Everyone knows of the old saying “Great minds think alike,” usually said as a kind of joke when two people have the same idea at the same time. But just how true is that statement? In fact, there’s plenty of evidence to suggest that bigger, better innovations happen when people of wildly different backgrounds and ideas come together and combine their expertise.
The Medici Effect
In 2004, Frans Johansson published his best-selling book, The Medici Effect, a ground-breaking work outlining a phenomenon of the same name that the author had come to recognize in the world of innovation. The theory draws upon the history of the wealthy and sophisticated Medici family of 14th-century Italy. Their patronage facilitated the intersection of a group of artisans from all over Europe, including painters, poets, scientists, and philosophers, who came together and ended up pooling their collective ideas in many ways. This meeting of highly creative and skilled individuals from varying backgrounds and professions largely spearheaded the Renaissance period, which was one of the most innovative and productive periods of human history across the fields of invention, art, philosophy, and science.
So, what exactly is the Medici Effect? In his research, Johansson used the term to describe the idea that the best concepts and innovations are developed at the intersection of brilliant minds from all walks of life – that new ideas are really just new combinations of old ideas. People from different regions, professions, mindsets, industries, and cultures can come together to form some of the best, most innovative ideas and solutions of this century. His theory has been proven time and time again throughout history and into the present.
This ability to see the opportunity created by connecting separate ideas together is what is calledassociative fluency. Its the skill to see what “could be” from disparate activities, technologies and ideas. In Serial entrepreneurs, their associative fluency skill is highly tuned to see what others don’t see.
One of the most exciting fields where this is in evidence is that of biomimicry architecture – architecture that imitates various qualities of the natural world, bringing engineering, design, and biology together. For example, the architect Mick Pearce was commissioned to design an enormous shopping and office complex in Harare, the capitol of Zimbabwe. The catch: the developers wanted this building to use a passive climate control system, i.e., one that didn’t employ central air conditioning.
While this may sound impossible, Pearce knew that there were already such structures in existence: termite mounds. African termites must keep their mounds at a steady temperature of 87°F in order to grow the fungus that is their primary food source. When you take into consideration the drastic variation in temperature between night and day on the African savannah, it is truly remarkable that they manage to regulate the structures’ temperature so precisely. They do it by outfitting the mounds with a unique ventilation system originating around the base. By opening and closing valves connected to this system, the termites are able to control the movement of air through the structure – hot air rises and is vented toward the top of the structure, which pulls cooler air in from the bottom. By doing so, they can regulate the temperature of their mound regardless of the external temperature.

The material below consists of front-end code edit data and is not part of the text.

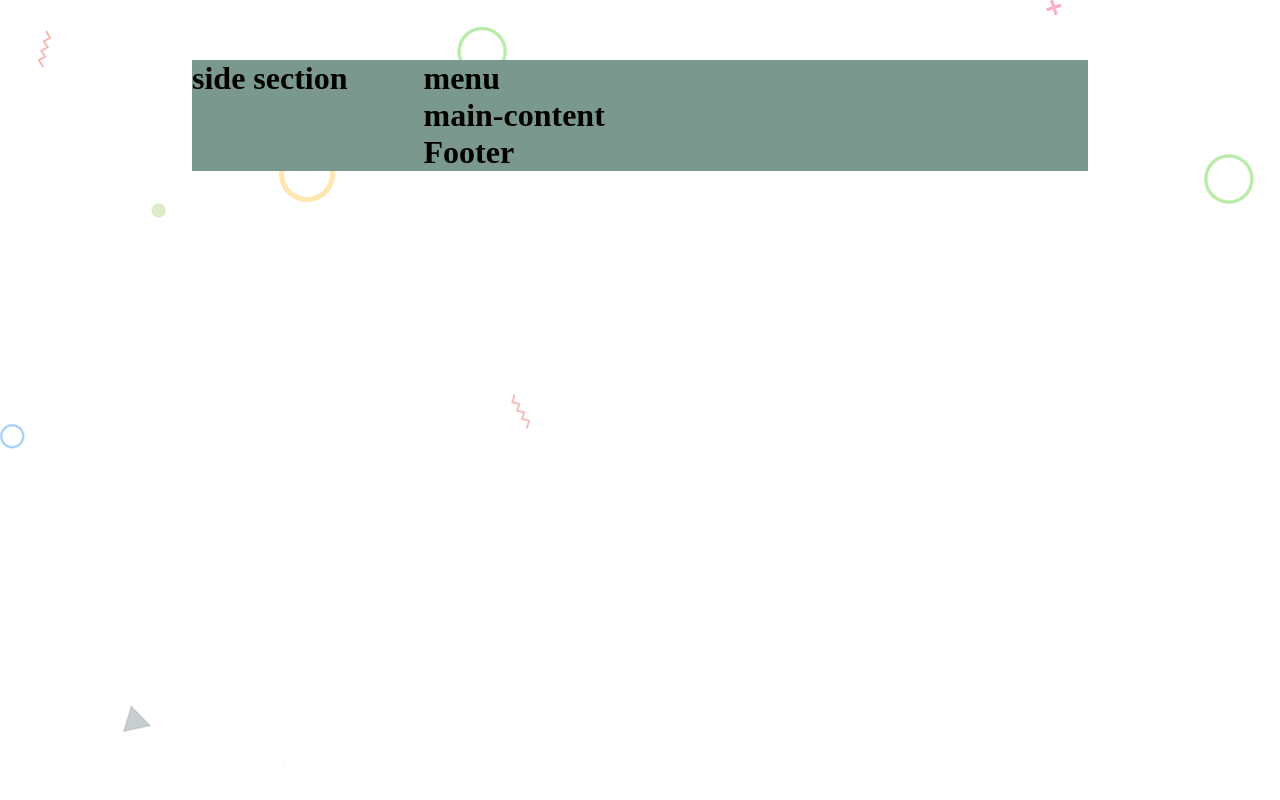
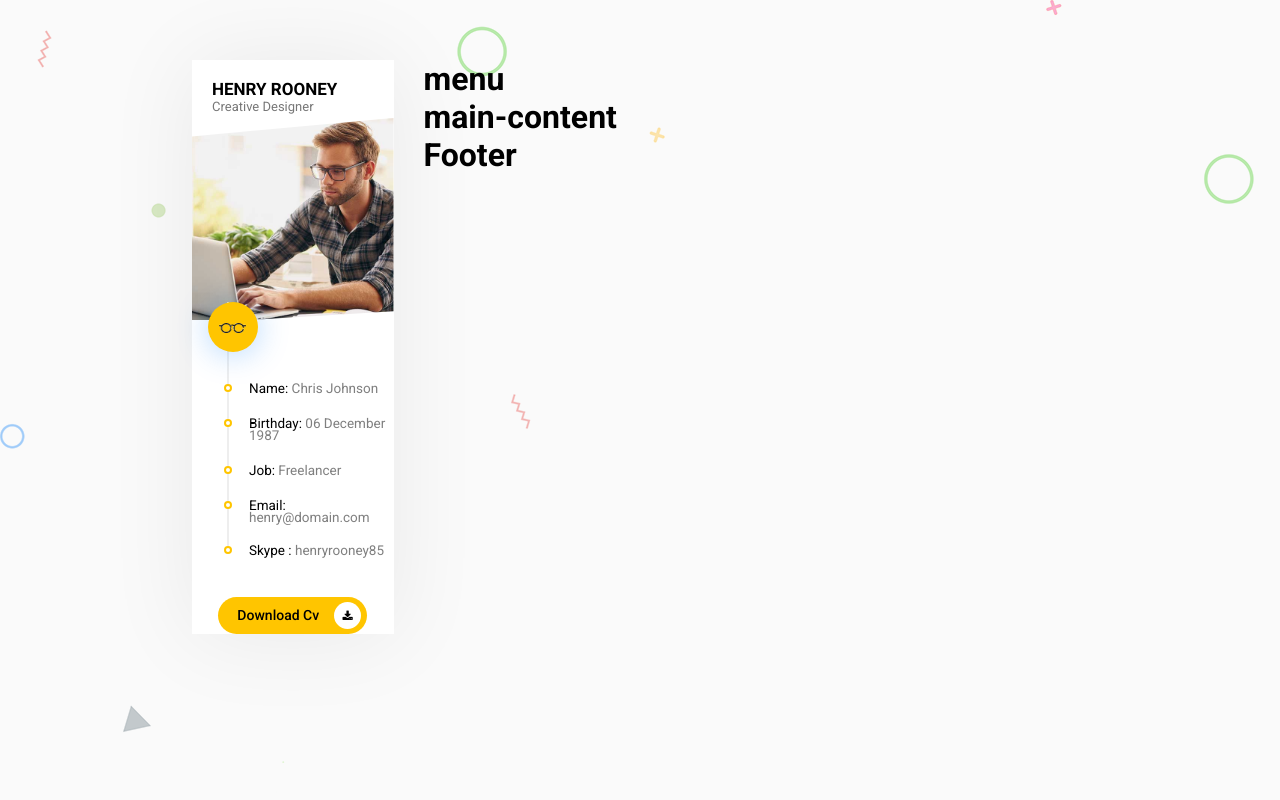
Before and after one commit to ha752002/my-cv, a plain HTML site: page index.html in a window 1280 px wide. Drawn offline with Linux system fonts and the light colour scheme.

Commit message:
2.Xây dựng left content

```diff
--- a/assets/css/base.css
+++ b/assets/css/base.css
@@ -2,10 +2,14 @@
     --white-color: #FFFFFF;
     --black-color: #171719;
     --text-color: #777;
+    --primary-color: #ffc500;
 }
 
 body {
-    background-image: url(../image/bg.png);
+    background: url(../image/bg.png) #fafafa;
+    font-family: 'Roboto', sans-serif;
+    overflow-x: hidden;
+    position: relative;
 }
 
 * {
--- a/assets/css/style.css
+++ b/assets/css/style.css
@@ -9,6 +9,164 @@
     width: 70%;
     margin: 0 auto;
     display: flex;
-    background-color: rgb(122, 152, 142);
+    /* background-color: rgb(122, 152, 142); */
     margin-top: 60px;
 }
+
+/* grid__column-3 */
+.profile {
+    background: #fff;
+    width: 100%;
+    box-shadow: 0px 2px 92px 0px rgba(0, 0, 0, 0.07);
+}
+
+.profile__title {
+    border-radius: 6px;
+    line-height: 18px;
+    padding: 20px;
+}
+
+
+.profile__title-item:nth-child(1) {
+    text-transform: uppercase;
+    font-size: 17px;
+    font-weight: bold;
+}
+
+.profile__title-item:nth-child(2) {
+    font-size: 13px;
+    color: var(--text-color);
+}
+
+.profile__image img {
+    width: 100%;
+}
+
+.profile__image {
+    margin-top: -18px;
+    clip-path: polygon(0 9%, 100% 0, 100% 94%, 0% 100%);
+}
+
+
+ul.profile-information {
+    list-style: none;
+    margin: 8px 0px 8px 35px;
+}
+
+ul.profile-information li {
+    border-left: solid 2px #eee;
+    padding: 0 0 23px 20px;
+    font-size: 14px;
+    color: #787878;
+}
+
+ul.profile-information li:last-child {
+    border: 0;
+    margin-left: 2px;
+    margin-top: -2px;
+}
+
+ul.profile-information li:first-child img {
+    margin: -44px -44px;
+    display: inline-block;
+    position: absolute;
+    width: 25px;
+}
+
+ul.profile-information li:first-child {
+    padding-bottom: 10px;
+    padding-left: 30px;
+    position: relative;
+}
+
+ul.profile-information li:first-child:before {
+    margin-left: -51px;
+    margin-top: -30px;
+    margin-bottom: 20px;
+    position: relative;
+    border: 0;
+    background: #ffc500;
+    width: 40px;
+    height: 40px;
+    padding: 5px;
+    box-shadow: 0px 2px 32px 0px rgba(4, 123, 248, 0.3);
+}
+
+ul.profile-information li:before {
+    content: "";
+    border: solid 2px #ffc500;
+    width: 4px;
+    height: 4px;
+    -webkit-border-radius: 50px;
+    font-size: 8px;
+    margin-left: -25px;
+    margin-top: 2px;
+    font-weight: 400;
+    background: #fff;
+    display: block;
+    position: absolute;
+}
+
+ul.profile-information li:first-child:after {
+    background: url(../image/glasses.png) no-repeat;
+    content: "";
+    width: 30px;
+    height: 10px;
+    position: absolute;
+    top: 5px;
+    left: 5px;
+    margin: 16px -15px;
+    background-size: 27px 10px;
+}
+
+ul.profile-information li p {
+    font-size: 13.5px;
+    color: #7f7f7f;
+    line-height: 12px;
+}
+
+ul.profile-information li span {
+    color: #000;
+}
+
+/* profile__item-download */
+.profile__item-download {
+    width: 100%;
+    position: relative;
+}
+
+.profile__item-download-btn.icon {
+    text-align: left;
+    padding: 1px 6px 1px 19px;
+}
+
+.profile .profile__item-download-btn {
+    margin: 18px auto 30px;
+    display: block;
+    background: var(--primary-color);
+    font-weight: 500;
+    border: 0;
+    font-size: 14px;
+    border-radius: 50px;
+    line-height: 35px;
+    font-family: "Roboto", sans-serif;
+}
+
+
+.profile__item-download-btn.icon i {
+    color: #000;
+    background: #fff;
+    margin-left: 15px;
+    border-radius: 50px;
+    font-size: 11px;
+    height: 27px;
+    width: 27px;
+    float: right;
+    text-align: center;
+    line-height: 29px;
+    margin-top: 4px;
+}
+
+.profile__item-download-btn:hover {
+    background-color: #ffb100 !important;
+}
--- a/index.html
+++ b/index.html
@@ -7,6 +7,11 @@
     <meta name="viewport" content="width=device-width, initial-scale=1.0">
     <link rel="stylesheet" href="assets/css/style.css">
     <link rel="stylesheet" href="assets/css/base.css">
+    <link rel="preconnect" href="https://fonts.googleapis.com" />
+    <link rel="preconnect" href="https://fonts.gstatic.com" crossorigin />
+    <link href="https://fonts.googleapis.com/css2?family=Roboto:wght@400;500;700&display=swap" rel="stylesheet" />
+    <link rel="stylesheet" href="https://cdnjs.cloudflare.com/ajax/libs/font-awesome/4.7.0/css/font-awesome.min.css">
+    <link rel="stylesheet" href="icon-fonts/web-design/flaticon.css">
     <title>My CV</title>
 </head>
 
@@ -17,7 +22,40 @@
 
                 <!-- side section -->
                 <div class="grid__column-3">
-                    <h1>side section</h1>
+                    <div class="profile">
+                        <div class="profile__title">
+                            <p class="profile__title-item">Henry Rooney</p>
+                            <p class="profile__title-item">Creative Designer</p>
+                        </div>
+                        <figure class="profile__image">
+                            <img src="assets/image/profile.jpg" alt="">
+                        </figure>
+                        <ul class="profile-information">
+                            <li class="profile__information-item">
+                            </li>
+                            <li class="profile__information-item">
+                                <p><span>Name:</span> Chris Johnson</p>
+                            </li>
+                            <li class="profile__information-item">
+                                <p><span>Birthday:</span> 06 December 1987</p>
+                            </li>
+                            <li class="profile__information-item">
+                                <p><span>Job:</span> Freelancer</p>
+                            </li>
+                            <li class="profile__information-item">
+                                <p><span>Email:</span> henry@domain.com</p>
+                            </li>
+                            <li class="profile__information-item">
+                                <p><span>Skype :</span> henryrooney85</p>
+                            </li>
+                        </ul>
+                        <div class="profile__item-download">
+                            <button class="profile__item-download-btn icon">
+                                Download Cv
+                                <i class="fa fa-download"></i>
+                            </button>
+                        </div>
+                    </div>
                 </div>
 
                 <!-- Main container -->
```
Also changed, not shown: assets/image/glasses.png (added), assets/image/profile.jpg (added).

By taking inspiration from the field of biology and working with a team of engineers that specializes in sustainable building, Pearce designed the largest building in the capitol, which maintains a comfortable temperature throughout the day by cycling out hot air through panels and vents and storing cool night air to be drawn through the building during the day. This building is approximately 90% more energy efficient than the buildings around it, and the design saved the developers $3.5 million because it didn’t require the installation of an air-conditioning system.
We can see results of the Medici Effect more often than ever thanks to the widening reach of the Internet. One such example is the online protein-folding game Foldit, developed by programmers and researchers at the University of Washington. The game gives players the same tools and restrictions real scientists would have when unscrambling these complex proteins. In 2011, a group of gamers came together and were able to solve a puzzle which had stumped scientists for decades: the structure of the extremely complex AIDS-related enzyme, M-PMV. The group was able to solve this highly complex scientific puzzle in only three weeks, paving the way for new AIDS treatment breakthroughs.
Similarly, groups have come together over the Internet to solve crimes, locate bullies and animal abusers, and even create the pilot and plot of an animated children’s show. They have developed video games, music, ideas, web comics, designs, and art that pushes the boundaries of traditional definitions of the word. Like the original Medici family, the Internet facilitates the coming together of diverse minds from all over the globe for big, groundbreaking and innovative ideas, and also for things as small as creatively naming a stray cat. Truly, the Internet has made the world a smaller place, but one with almost infinitely more potential.
Innovators can connect with one another more easily than ever, with the most successful ones taking advantage of their associative fluency to seek out disparate knowledge and creators in diverse fields that could provide the spark for their next great idea.